An exact, complete printout of the listing is wanted, minus its images.

BEGIN

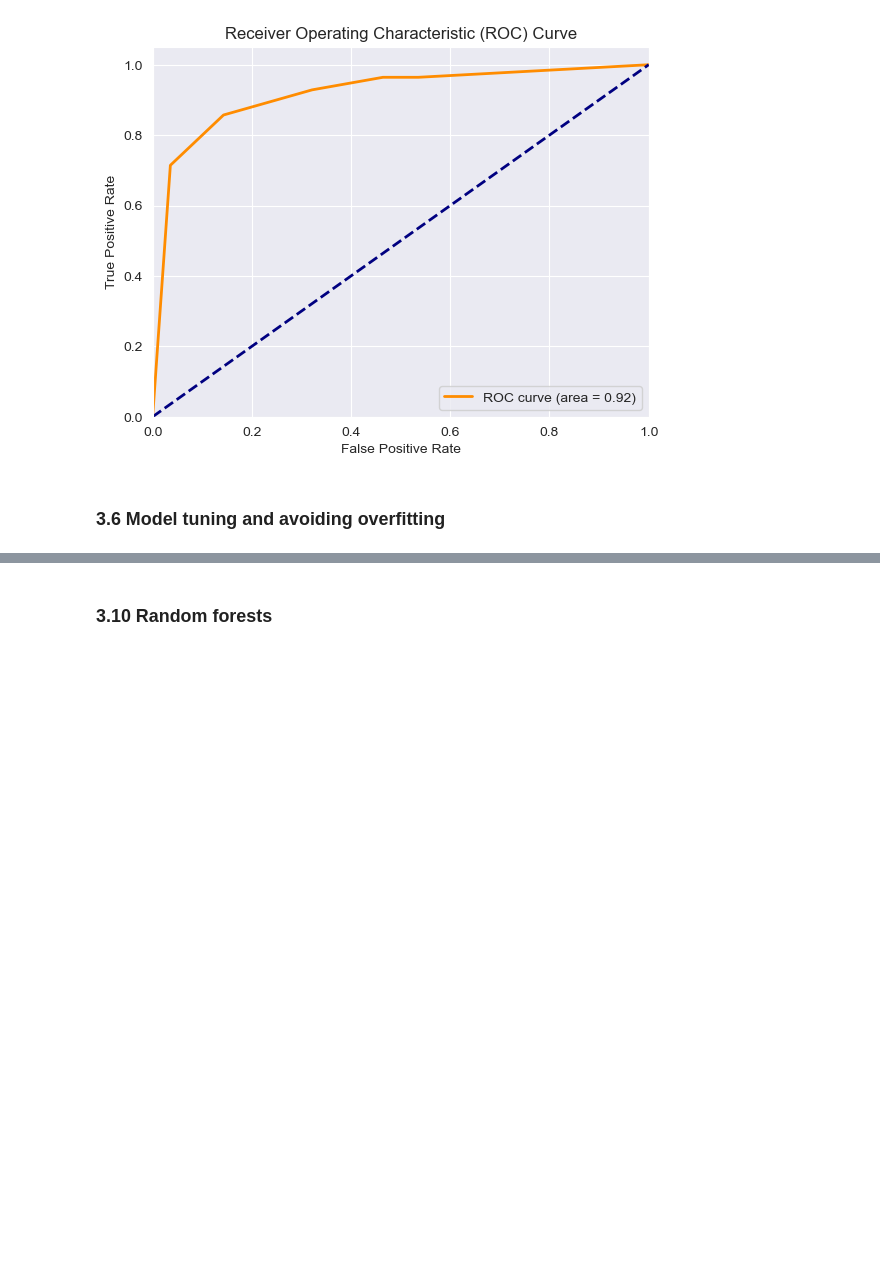
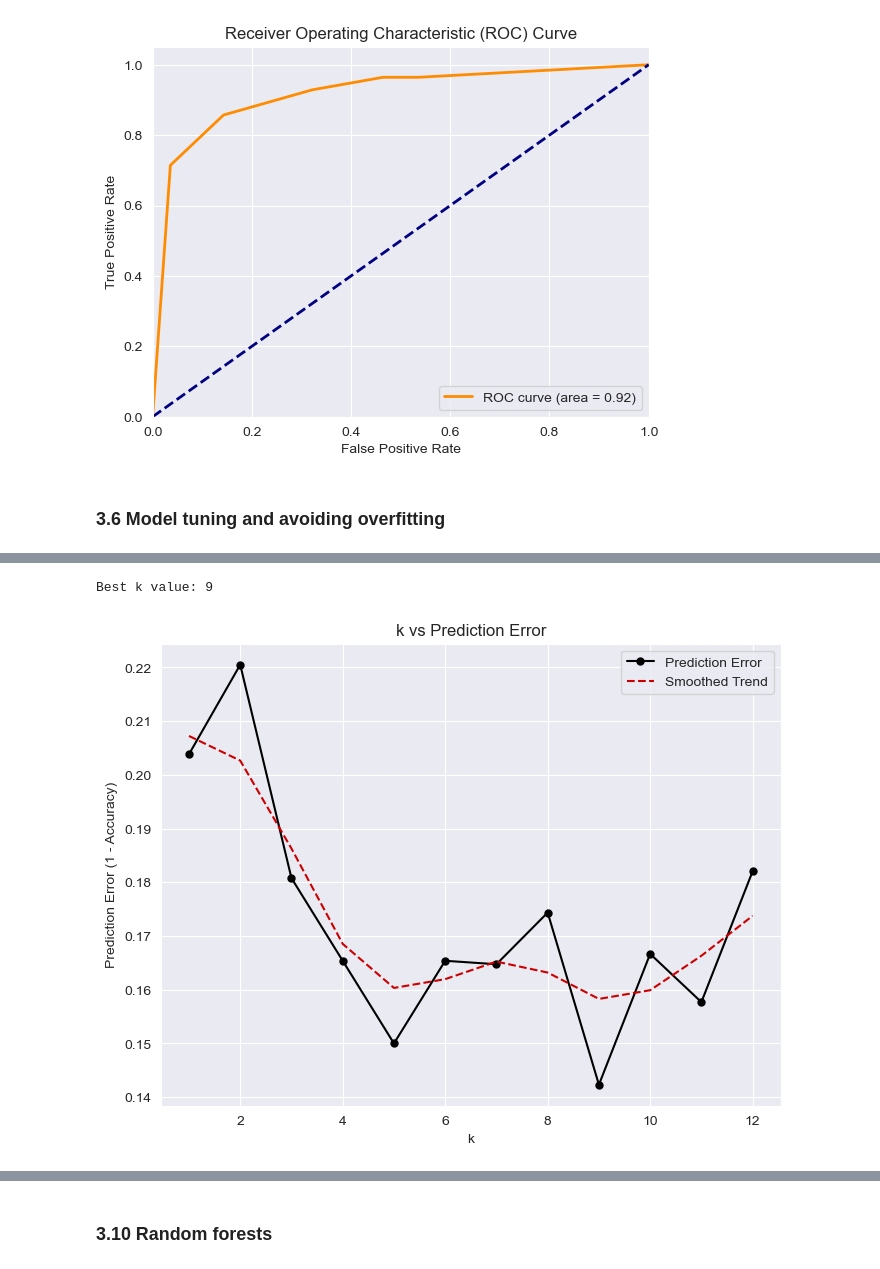
Before and after one commit to olxssa/computational_genomics, a Jupyter notebook: Module3_Supervised_Learning.ipynb, the cells around one changed output, grey strips where cells are left out. Cells and saved outputs as stored; diff of their text form; code cells hidden in the pictures; blank space fills up the shorter version.

```diff
--- a/Module3_Supervised_Learning.ipynb
+++ b/Module3_Supervised_Learning.ipynb
@@ -351,2 +481,59 @@ plt.show()
+# %%
+# Cross-validation
+
+from sklearn.model_selection import cross_val_score, GridSearchCV
+from sklearn.neighbors import KNeighborsClassifier
+from sklearn.metrics import make_scorer, accuracy_score
+
+# Set random seed
+np.random.seed(17)
+
+# Splitting the dataset into features and target
+X_train = training.iloc[:, 2:].values # Features
+y_train = training['subtype'].values # Target labels
+
+# Defining the parameter grid for k values
+param_grid = {'n_neighbors': np.arange(1, 13)}
+
+# Creating the k-NN model
+knn = KNeighborsClassifier()
+
+# Setting up 10-fold cross-validation
+grid_search = GridSearchCV(estimator=knn, param_grid=param_grid,
+                           scoring=make_scorer(accuracy_score),
+                           cv=10, n_jobs=-1)
+
+# Fitting the model
+grid_search.fit(X_train, y_train)
+
+# Best k value by cross-validation accuracy
+best_k = grid_search.best_params_['n_neighbors']
+print("Best k value:", best_k)
+# %% [output]
+Best k value: 9
+# %%
+# Extract results from GridSearchCV
+k_values = np.arange(1, 13)
+accuracy_scores = grid_search.cv_results_['mean_test_score']
+
+# Convert accuracy to prediction error
+prediction_errors = 1 - accuracy_scores
+
+# Plotting
+plt.figure(figsize=(8, 6))
+plt.plot(k_values, prediction_errors, 'o-', color='black', label='Prediction Error', markersize=5)
+plt.xlabel('k')
+plt.ylabel('Prediction Error (1 - Accuracy)')
+plt.title('k vs Prediction Error')
+plt.grid(True)
+
+# Add a smooth line for the trend
+smoothed_error = gaussian_filter1d(prediction_errors, sigma=1)  # Apply smoothing
+plt.plot(k_values, smoothed_error, color='#CC0000', linestyle='--', label='Smoothed Trend')
+
+plt.legend()
+plt.show()
+# %% [output]
+[figure, added]
 # %% [markdown]
 ### 3.7 Variable importance
```
Also changed, not shown: parts of 17 cells of this notebook, 1 other file.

END

### Result for this exercise
Before and after one commit to olxssa/computational_genomics, a Jupyter notebook: Module3_Supervised_Learning.ipynb, the cells around one changed output, grey strips where cells are left out. Cells and saved outputs as stored; diff of their text form; code cells hidden in the pictures; blank space fills up the shorter version.

```diff
--- a/Module3_Supervised_Learning.ipynb
+++ b/Module3_Supervised_Learning.ipynb
@@ -351,2 +481,59 @@ plt.show()
+# %%
+# Cross-validation
+
+from sklearn.model_selection import cross_val_score, GridSearchCV
+from sklearn.neighbors import KNeighborsClassifier
+from sklearn.metrics import make_scorer, accuracy_score
+
+# Set random seed
+np.random.seed(17)
+
+# Splitting the dataset into features and target
+X_train = training.iloc[:, 2:].values # Features
+y_train = training['subtype'].values # Target labels
+
+# Defining the parameter grid for k values
+param_grid = {'n_neighbors': np.arange(1, 13)}
+
+# Creating the k-NN model
+knn = KNeighborsClassifier()
+
+# Setting up 10-fold cross-validation
+grid_search = GridSearchCV(estimator=knn, param_grid=param_grid,
+                           scoring=make_scorer(accuracy_score),
+                           cv=10, n_jobs=-1)
+
+# Fitting the model
+grid_search.fit(X_train, y_train)
+
+# Best k value by cross-validation accuracy
+best_k = grid_search.best_params_['n_neighbors']
+print("Best k value:", best_k)
+# %% [output]
+Best k value: 9
+# %%
+# Extract results from GridSearchCV
+k_values = np.arange(1, 13)
+accuracy_scores = grid_search.cv_results_['mean_test_score']
+
+# Convert accuracy to prediction error
+prediction_errors = 1 - accuracy_scores
+
+# Plotting
+plt.figure(figsize=(8, 6))
+plt.plot(k_values, prediction_errors, 'o-', color='black', label='Prediction Error', markersize=5)
+plt.xlabel('k')
+plt.ylabel('Prediction Error (1 - Accuracy)')
+plt.title('k vs Prediction Error')
+plt.grid(True)
+
+# Add a smooth line for the trend
+smoothed_error = gaussian_filter1d(prediction_errors, sigma=1)  # Apply smoothing
+plt.plot(k_values, smoothed_error, color='#CC0000', linestyle='--', label='Smoothed Trend')
+
+plt.legend()
+plt.show()
+# %% [output]
+[figure, added]
 # %% [markdown]
 ### 3.7 Variable importance
```
Also changed, not shown: parts of 17 cells of this notebook, 1 other file.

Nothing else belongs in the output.